Harm From Gambling


Gambling is a behaviour whereby something of value is staked on the outcome of a contest of chance, or upon a future contingent event not under the person’s control or influence. This includes but is not limited to betting on sporting events and games of chance, lottery draws, horse races, scratchcards and other forms of gambling. It does not include bona fide business transactions valid under the law of contracts, such as contracts for the purchase or sale at a later date of securities or commodities, and agreements to compensate for loss caused by the happening of chance, including but not limited to contracts of indemnity or guaranty and life, health or accident insurance.

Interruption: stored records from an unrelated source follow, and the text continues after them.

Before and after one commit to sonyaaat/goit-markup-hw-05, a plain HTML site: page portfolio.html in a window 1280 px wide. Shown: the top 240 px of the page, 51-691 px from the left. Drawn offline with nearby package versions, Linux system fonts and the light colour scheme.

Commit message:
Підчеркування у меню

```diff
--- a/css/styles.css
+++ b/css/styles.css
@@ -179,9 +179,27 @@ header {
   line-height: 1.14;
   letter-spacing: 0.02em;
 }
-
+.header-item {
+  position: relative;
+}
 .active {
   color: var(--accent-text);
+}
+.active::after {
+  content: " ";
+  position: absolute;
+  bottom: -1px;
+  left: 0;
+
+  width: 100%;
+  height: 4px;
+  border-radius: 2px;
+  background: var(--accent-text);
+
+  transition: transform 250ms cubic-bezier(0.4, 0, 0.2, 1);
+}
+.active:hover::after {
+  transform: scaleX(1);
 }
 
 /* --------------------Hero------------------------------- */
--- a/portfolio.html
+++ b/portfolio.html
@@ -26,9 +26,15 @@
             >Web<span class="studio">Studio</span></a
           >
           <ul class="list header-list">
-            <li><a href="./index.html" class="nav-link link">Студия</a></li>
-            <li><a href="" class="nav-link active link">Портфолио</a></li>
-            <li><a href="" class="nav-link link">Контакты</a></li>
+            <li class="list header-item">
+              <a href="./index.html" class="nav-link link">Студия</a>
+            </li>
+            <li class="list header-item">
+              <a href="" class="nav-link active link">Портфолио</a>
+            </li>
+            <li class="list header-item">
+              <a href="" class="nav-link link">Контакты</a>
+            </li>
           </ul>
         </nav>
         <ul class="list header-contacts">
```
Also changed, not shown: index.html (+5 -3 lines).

There is a growing recognition that there are harmful impacts associated with gambling. This is reflected in the growing number of treatments and interventions aimed at reducing harms from gambling. However, there is still a need to develop an agreed definition and conceptual framework of harm from gambling, as well as better understanding of the breadth and experience of harm.

Harm from gambling is experienced by people from all walks of life and can affect anyone. The harms experienced can be financial, psychological, social and emotional. These harms are not just caused by the act of gambling but also by the impact it has on the person’s lifestyle and relationships. Often, this results in a spiral of self-destructive behaviours and can lead to debt and homelessness. Those with mental health problems are at a greater risk of gambling to distract themselves from negative emotions or feelings, such as anxiety and depression. The impact of a gambling problem can be severe and can lead to thoughts of suicide, which should always be taken seriously and should never be ignored.

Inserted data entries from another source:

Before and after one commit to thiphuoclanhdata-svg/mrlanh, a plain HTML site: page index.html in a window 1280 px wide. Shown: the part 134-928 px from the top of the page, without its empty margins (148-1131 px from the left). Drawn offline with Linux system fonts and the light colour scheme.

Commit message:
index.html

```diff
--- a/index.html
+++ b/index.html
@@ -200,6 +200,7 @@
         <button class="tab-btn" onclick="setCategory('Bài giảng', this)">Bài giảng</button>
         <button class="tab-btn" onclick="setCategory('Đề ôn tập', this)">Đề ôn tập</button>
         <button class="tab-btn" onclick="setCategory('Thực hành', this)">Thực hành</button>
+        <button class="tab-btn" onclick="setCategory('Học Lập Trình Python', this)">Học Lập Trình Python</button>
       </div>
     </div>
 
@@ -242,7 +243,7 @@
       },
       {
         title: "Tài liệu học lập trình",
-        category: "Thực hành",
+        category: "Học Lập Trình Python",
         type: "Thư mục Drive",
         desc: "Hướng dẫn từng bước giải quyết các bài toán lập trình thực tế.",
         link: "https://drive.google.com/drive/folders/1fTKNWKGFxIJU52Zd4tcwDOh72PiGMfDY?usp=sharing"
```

Harms from gambling can be avoided by setting limits on how much money you are willing to spend, and only using it for entertainment. Taking a break from gambling can help you focus on other things and reset your priorities. If you have a gambling problem, or know someone who does, you can speak to StepChange for free and confidential debt advice.